Would you give all of the records again, exactly as they read?

━━━━━ DATA EXTRACTS

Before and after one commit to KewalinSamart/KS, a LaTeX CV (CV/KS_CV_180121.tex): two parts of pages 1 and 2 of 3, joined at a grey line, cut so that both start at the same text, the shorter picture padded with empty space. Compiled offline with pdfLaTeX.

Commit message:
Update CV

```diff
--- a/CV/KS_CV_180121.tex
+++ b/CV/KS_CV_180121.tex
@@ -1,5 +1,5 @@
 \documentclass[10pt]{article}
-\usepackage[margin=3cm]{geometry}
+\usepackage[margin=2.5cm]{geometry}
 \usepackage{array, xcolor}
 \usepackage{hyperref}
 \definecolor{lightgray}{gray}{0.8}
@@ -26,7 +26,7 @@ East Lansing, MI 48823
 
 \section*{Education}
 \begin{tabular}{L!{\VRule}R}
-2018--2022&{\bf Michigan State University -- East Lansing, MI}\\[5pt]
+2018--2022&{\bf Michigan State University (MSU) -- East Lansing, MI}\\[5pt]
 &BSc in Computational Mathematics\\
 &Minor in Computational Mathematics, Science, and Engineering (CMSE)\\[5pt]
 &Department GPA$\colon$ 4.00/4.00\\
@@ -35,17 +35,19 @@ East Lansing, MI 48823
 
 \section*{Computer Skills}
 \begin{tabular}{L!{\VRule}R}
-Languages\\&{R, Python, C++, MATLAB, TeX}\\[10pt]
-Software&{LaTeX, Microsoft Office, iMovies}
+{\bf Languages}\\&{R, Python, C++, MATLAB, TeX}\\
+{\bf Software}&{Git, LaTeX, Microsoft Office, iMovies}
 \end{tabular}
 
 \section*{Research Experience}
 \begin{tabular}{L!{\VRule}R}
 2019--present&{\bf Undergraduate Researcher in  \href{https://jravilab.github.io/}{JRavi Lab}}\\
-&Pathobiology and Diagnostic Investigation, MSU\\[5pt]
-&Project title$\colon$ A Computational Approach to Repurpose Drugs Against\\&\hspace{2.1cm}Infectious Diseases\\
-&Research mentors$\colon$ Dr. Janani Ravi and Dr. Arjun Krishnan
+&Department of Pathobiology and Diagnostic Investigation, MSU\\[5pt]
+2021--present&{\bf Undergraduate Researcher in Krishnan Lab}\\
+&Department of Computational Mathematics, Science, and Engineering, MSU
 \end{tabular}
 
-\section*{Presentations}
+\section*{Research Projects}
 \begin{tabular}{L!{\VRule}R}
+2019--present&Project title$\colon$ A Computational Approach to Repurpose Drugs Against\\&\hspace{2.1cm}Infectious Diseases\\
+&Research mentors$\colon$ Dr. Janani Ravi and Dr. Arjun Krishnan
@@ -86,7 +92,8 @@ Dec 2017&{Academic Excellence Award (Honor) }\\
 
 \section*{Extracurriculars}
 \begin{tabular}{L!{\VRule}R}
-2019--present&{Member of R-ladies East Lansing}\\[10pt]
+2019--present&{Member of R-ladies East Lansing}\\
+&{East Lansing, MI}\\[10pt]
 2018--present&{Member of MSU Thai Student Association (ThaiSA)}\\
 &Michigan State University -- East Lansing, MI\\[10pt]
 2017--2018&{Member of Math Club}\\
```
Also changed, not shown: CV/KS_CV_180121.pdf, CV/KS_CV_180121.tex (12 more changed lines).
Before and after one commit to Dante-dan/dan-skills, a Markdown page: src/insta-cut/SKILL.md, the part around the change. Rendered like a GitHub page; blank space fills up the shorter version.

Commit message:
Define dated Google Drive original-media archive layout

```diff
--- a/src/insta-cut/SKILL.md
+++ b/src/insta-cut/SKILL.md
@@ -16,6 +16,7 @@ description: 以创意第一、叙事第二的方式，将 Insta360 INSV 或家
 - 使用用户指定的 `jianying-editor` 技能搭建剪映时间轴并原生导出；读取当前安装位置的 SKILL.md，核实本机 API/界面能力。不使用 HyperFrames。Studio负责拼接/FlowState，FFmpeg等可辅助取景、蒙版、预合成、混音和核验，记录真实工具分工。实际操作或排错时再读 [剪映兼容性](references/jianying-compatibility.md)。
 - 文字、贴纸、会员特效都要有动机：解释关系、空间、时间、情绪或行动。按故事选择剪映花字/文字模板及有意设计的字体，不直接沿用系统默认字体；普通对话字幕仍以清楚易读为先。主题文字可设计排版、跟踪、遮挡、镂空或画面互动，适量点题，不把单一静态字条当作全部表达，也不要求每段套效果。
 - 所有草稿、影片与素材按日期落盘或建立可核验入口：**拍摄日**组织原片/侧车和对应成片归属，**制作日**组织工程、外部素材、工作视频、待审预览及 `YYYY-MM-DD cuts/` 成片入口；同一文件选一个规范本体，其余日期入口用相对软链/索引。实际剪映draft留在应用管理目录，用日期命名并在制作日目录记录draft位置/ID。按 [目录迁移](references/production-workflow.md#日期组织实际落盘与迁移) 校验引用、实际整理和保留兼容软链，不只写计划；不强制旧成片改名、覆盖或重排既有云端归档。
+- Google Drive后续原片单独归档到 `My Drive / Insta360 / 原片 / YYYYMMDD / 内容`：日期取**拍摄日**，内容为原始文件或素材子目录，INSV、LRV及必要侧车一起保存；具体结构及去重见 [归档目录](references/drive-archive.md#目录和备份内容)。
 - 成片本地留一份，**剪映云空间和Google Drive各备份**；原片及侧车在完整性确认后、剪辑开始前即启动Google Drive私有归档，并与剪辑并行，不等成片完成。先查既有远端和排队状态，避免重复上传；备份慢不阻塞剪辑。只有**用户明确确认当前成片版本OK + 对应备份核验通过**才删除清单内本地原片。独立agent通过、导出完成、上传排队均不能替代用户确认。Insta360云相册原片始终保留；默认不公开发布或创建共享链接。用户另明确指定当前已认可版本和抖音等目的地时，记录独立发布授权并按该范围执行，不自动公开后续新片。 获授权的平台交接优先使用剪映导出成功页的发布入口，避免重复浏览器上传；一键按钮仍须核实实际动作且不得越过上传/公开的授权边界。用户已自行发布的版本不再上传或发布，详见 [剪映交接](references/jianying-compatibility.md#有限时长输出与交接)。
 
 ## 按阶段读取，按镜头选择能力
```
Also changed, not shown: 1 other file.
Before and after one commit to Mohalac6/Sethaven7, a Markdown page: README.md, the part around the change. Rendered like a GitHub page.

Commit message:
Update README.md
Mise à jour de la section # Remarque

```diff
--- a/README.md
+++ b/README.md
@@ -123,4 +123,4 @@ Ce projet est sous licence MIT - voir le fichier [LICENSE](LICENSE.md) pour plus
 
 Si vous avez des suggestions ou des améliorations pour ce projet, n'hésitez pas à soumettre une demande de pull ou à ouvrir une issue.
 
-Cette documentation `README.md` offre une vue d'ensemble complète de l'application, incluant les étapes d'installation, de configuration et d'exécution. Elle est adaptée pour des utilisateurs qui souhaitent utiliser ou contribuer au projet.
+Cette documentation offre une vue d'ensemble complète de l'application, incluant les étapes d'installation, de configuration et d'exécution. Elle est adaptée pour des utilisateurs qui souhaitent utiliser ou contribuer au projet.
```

━━━━━━━━━━

• EXERCISE ANSWER:
Before and after one commit to KewalinSamart/KS, a LaTeX CV (CV/KS_CV_180121.tex): two parts of pages 1 and 2 of 3, joined at a grey line, cut so that both start at the same text, the shorter picture padded with empty space. Compiled offline with pdfLaTeX.

Commit message:
Update CV

```diff
--- a/CV/KS_CV_180121.tex
+++ b/CV/KS_CV_180121.tex
@@ -1,5 +1,5 @@
 \documentclass[10pt]{article}
-\usepackage[margin=3cm]{geometry}
+\usepackage[margin=2.5cm]{geometry}
 \usepackage{array, xcolor}
 \usepackage{hyperref}
 \definecolor{lightgray}{gray}{0.8}
@@ -26,7 +26,7 @@ East Lansing, MI 48823
 
 \section*{Education}
 \begin{tabular}{L!{\VRule}R}
-2018--2022&{\bf Michigan State University -- East Lansing, MI}\\[5pt]
+2018--2022&{\bf Michigan State University (MSU) -- East Lansing, MI}\\[5pt]
 &BSc in Computational Mathematics\\
 &Minor in Computational Mathematics, Science, and Engineering (CMSE)\\[5pt]
 &Department GPA$\colon$ 4.00/4.00\\
@@ -35,17 +35,19 @@ East Lansing, MI 48823
 
 \section*{Computer Skills}
 \begin{tabular}{L!{\VRule}R}
-Languages\\&{R, Python, C++, MATLAB, TeX}\\[10pt]
-Software&{LaTeX, Microsoft Office, iMovies}
+{\bf Languages}\\&{R, Python, C++, MATLAB, TeX}\\
+{\bf Software}&{Git, LaTeX, Microsoft Office, iMovies}
 \end{tabular}
 
 \section*{Research Experience}
 \begin{tabular}{L!{\VRule}R}
 2019--present&{\bf Undergraduate Researcher in  \href{https://jravilab.github.io/}{JRavi Lab}}\\
-&Pathobiology and Diagnostic Investigation, MSU\\[5pt]
-&Project title$\colon$ A Computational Approach to Repurpose Drugs Against\\&\hspace{2.1cm}Infectious Diseases\\
-&Research mentors$\colon$ Dr. Janani Ravi and Dr. Arjun Krishnan
+&Department of Pathobiology and Diagnostic Investigation, MSU\\[5pt]
+2021--present&{\bf Undergraduate Researcher in Krishnan Lab}\\
+&Department of Computational Mathematics, Science, and Engineering, MSU
 \end{tabular}
 
-\section*{Presentations}
+\section*{Research Projects}
 \begin{tabular}{L!{\VRule}R}
+2019--present&Project title$\colon$ A Computational Approach to Repurpose Drugs Against\\&\hspace{2.1cm}Infectious Diseases\\
+&Research mentors$\colon$ Dr. Janani Ravi and Dr. Arjun Krishnan
@@ -86,7 +92,8 @@ Dec 2017&{Academic Excellence Award (Honor) }\\
 
 \section*{Extracurriculars}
 \begin{tabular}{L!{\VRule}R}
-2019--present&{Member of R-ladies East Lansing}\\[10pt]
+2019--present&{Member of R-ladies East Lansing}\\
+&{East Lansing, MI}\\[10pt]
 2018--present&{Member of MSU Thai Student Association (ThaiSA)}\\
 &Michigan State University -- East Lansing, MI\\[10pt]
 2017--2018&{Member of Math Club}\\
```
Also changed, not shown: CV/KS_CV_180121.pdf, CV/KS_CV_180121.tex (12 more changed lines).
Before and after one commit to Dante-dan/dan-skills, a Markdown page: src/insta-cut/SKILL.md, the part around the change. Rendered like a GitHub page; blank space fills up the shorter version.

Commit message:
Define dated Google Drive original-media archive layout

```diff
--- a/src/insta-cut/SKILL.md
+++ b/src/insta-cut/SKILL.md
@@ -16,6 +16,7 @@ description: 以创意第一、叙事第二的方式，将 Insta360 INSV 或家
 - 使用用户指定的 `jianying-editor` 技能搭建剪映时间轴并原生导出；读取当前安装位置的 SKILL.md，核实本机 API/界面能力。不使用 HyperFrames。Studio负责拼接/FlowState，FFmpeg等可辅助取景、蒙版、预合成、混音和核验，记录真实工具分工。实际操作或排错时再读 [剪映兼容性](references/jianying-compatibility.md)。
 - 文字、贴纸、会员特效都要有动机：解释关系、空间、时间、情绪或行动。按故事选择剪映花字/文字模板及有意设计的字体，不直接沿用系统默认字体；普通对话字幕仍以清楚易读为先。主题文字可设计排版、跟踪、遮挡、镂空或画面互动，适量点题，不把单一静态字条当作全部表达，也不要求每段套效果。
 - 所有草稿、影片与素材按日期落盘或建立可核验入口：**拍摄日**组织原片/侧车和对应成片归属，**制作日**组织工程、外部素材、工作视频、待审预览及 `YYYY-MM-DD cuts/` 成片入口；同一文件选一个规范本体，其余日期入口用相对软链/索引。实际剪映draft留在应用管理目录，用日期命名并在制作日目录记录draft位置/ID。按 [目录迁移](references/production-workflow.md#日期组织实际落盘与迁移) 校验引用、实际整理和保留兼容软链，不只写计划；不强制旧成片改名、覆盖或重排既有云端归档。
+- Google Drive后续原片单独归档到 `My Drive / Insta360 / 原片 / YYYYMMDD / 内容`：日期取**拍摄日**，内容为原始文件或素材子目录，INSV、LRV及必要侧车一起保存；具体结构及去重见 [归档目录](references/drive-archive.md#目录和备份内容)。
 - 成片本地留一份，**剪映云空间和Google Drive各备份**；原片及侧车在完整性确认后、剪辑开始前即启动Google Drive私有归档，并与剪辑并行，不等成片完成。先查既有远端和排队状态，避免重复上传；备份慢不阻塞剪辑。只有**用户明确确认当前成片版本OK + 对应备份核验通过**才删除清单内本地原片。独立agent通过、导出完成、上传排队均不能替代用户确认。Insta360云相册原片始终保留；默认不公开发布或创建共享链接。用户另明确指定当前已认可版本和抖音等目的地时，记录独立发布授权并按该范围执行，不自动公开后续新片。 获授权的平台交接优先使用剪映导出成功页的发布入口，避免重复浏览器上传；一键按钮仍须核实实际动作且不得越过上传/公开的授权边界。用户已自行发布的版本不再上传或发布，详见 [剪映交接](references/jianying-compatibility.md#有限时长输出与交接)。
 
 ## 按阶段读取，按镜头选择能力
```
Also changed, not shown: 1 other file.
Before and after one commit to Mohalac6/Sethaven7, a Markdown page: README.md, the part around the change. Rendered like a GitHub page.

Commit message:
Update README.md
Mise à jour de la section # Remarque

```diff
--- a/README.md
+++ b/README.md
@@ -123,4 +123,4 @@ Ce projet est sous licence MIT - voir le fichier [LICENSE](LICENSE.md) pour plus
 
 Si vous avez des suggestions ou des améliorations pour ce projet, n'hésitez pas à soumettre une demande de pull ou à ouvrir une issue.
 
-Cette documentation `README.md` offre une vue d'ensemble complète de l'application, incluant les étapes d'installation, de configuration et d'exécution. Elle est adaptée pour des utilisateurs qui souhaitent utiliser ou contribuer au projet.
+Cette documentation offre une vue d'ensemble complète de l'application, incluant les étapes d'installation, de configuration et d'exécution. Elle est adaptée pour des utilisateurs qui souhaitent utiliser ou contribuer au projet.
```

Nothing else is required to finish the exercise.